Most people assume that you can only go to jail if you do something illegal. But in some cases, you can get punished just for allowing something illegal to happen. With permitting child abuse, you can face felony charges even if you never laid your hand on a child. As long as there is evidence that you knowingly allowed a child to be harmed by someone else, you could face serious criminal penalties.
It’s never easy being accused of a crime, but when the crime in question involves the mistreatment of a child, you can expect the odds to be stacked against you when you face the criminal justice system. The prosecutor will vigorously seek your conviction, and the judge will give you a harsh sentence if you lose your case. With so much at stake, you will need the assistance of a seasoned Cincinnati child abuse lawyer to avoid the devastating penalties of a conviction.
Call Luftman, Heck & Associates today at .
How Does Ohio Define Permitting Child Abuse?
According to Ohio Revised Code section 2903.15, permitting child abuse occurs when a parent, guardian, or other person having custody of a child under 18 (or of a mentally or physically handicapped child under 21 years of age) allows the child to be abused, tortured, restrained, or disciplined in manner that results in:
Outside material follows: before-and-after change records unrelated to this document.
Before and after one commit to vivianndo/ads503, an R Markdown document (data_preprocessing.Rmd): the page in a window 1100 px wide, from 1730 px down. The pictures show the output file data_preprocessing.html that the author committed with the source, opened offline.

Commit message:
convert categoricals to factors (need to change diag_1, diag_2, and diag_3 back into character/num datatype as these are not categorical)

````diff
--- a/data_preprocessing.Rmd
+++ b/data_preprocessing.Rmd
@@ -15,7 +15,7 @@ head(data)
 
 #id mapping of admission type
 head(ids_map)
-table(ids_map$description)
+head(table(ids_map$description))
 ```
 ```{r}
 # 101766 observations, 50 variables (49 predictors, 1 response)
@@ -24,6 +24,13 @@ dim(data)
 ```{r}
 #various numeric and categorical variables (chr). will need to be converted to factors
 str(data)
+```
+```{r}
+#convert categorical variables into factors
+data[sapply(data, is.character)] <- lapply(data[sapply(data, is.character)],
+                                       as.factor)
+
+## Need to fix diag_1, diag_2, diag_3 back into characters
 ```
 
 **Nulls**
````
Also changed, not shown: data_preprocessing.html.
- Serious physical harm to the child
- The child’s death
The physical discipline or restraining of the child must be cruel or prolonged to substantiate a charge of permitting child abuse.
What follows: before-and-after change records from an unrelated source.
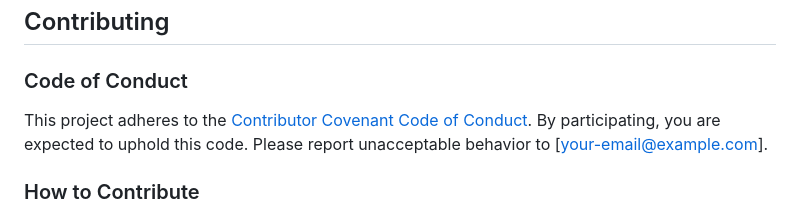
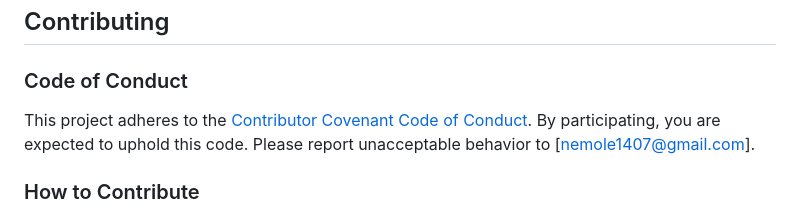
Before and after one commit to Namle-git/Civil_3D_AI_Assistant, a Markdown page: README.md, the part around the change. GitHub-like rendering.

```diff
--- a/README.md
+++ b/README.md
@@ -69,7 +69,7 @@ Civil_3D_AI_Assistant is a Streamlit app designed to assist users with questions
 
 ## Contributing
 ### Code of Conduct
-This project adheres to the [Contributor Covenant Code of Conduct](CODE_OF_CONDUCT.md). By participating, you are expected to uphold this code. Please report unacceptable behavior to [your-email@example.com].
+This project adheres to the [Contributor Covenant Code of Conduct](CODE_OF_CONDUCT.md). By participating, you are expected to uphold this code. Please report unacceptable behavior to [nemole1407@gmail.com].
 
 ### How to Contribute
 1. Fork the repository
```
Permitting child abuse is a felony of the third degree involving one to five years in prison along with possible fines of up to $10,000. If the child abuse results in a child’s death, however, the offense becomes a felony of the first degree punishable by three to 11 years in prison and fines reaching $20,000. In addition to these criminal penalties, a conviction for permitting child abuse may result in any of the following collateral consequences:
- A permanent criminal record that can severely affect your ability to get a good job
- Exclusion from certain professions requiring a license
- Revoked right to own firearms
- Restricted voting rights
- If you’re an immigrant, you may be deported
- Lost custody of your child
Defending Your Permitting Child Abuse Case
Owing to the harsh consequences of a permitting child abuse conviction, you should retain the services of a skilled and experienced Cincinnati child abuse lawyer to defend your case. The prosecutor may have told you that your best option is to plead guilty. But this is almost never the case. Do not accept any plea offers before consulting with a lawyer, as there may be several defense strategies available to you.
The prosecutor will need to prove every element of the case against you beyond a reasonable doubt in order to obtain your conviction. In the context of a permitting child abuse case, the prosecutor’s hardest task is to show that you knew of and allowed the child abuse to happen. The prosecutor may try to use your own statements, witness testimony, or circumstantial evidence to demonstrate your knowledge of the abuse. A good defense attorney can point out how the prosecutor’s evidence leaves some doubt as to whether you knew of and allowed the abuse to happen.
If you’ve been charged with permitting child abuse, your freedom, reputation, and finances are all at stake. To secure your future, you should act fast and get a Cincinnati criminal defense lawyer on your side. At Luftman, Heck & Associates, we are dedicated to bringing our clients’ cases to positive resolutions.
To find out how we can help in your specific case, call us today at for your free and confidential consultation.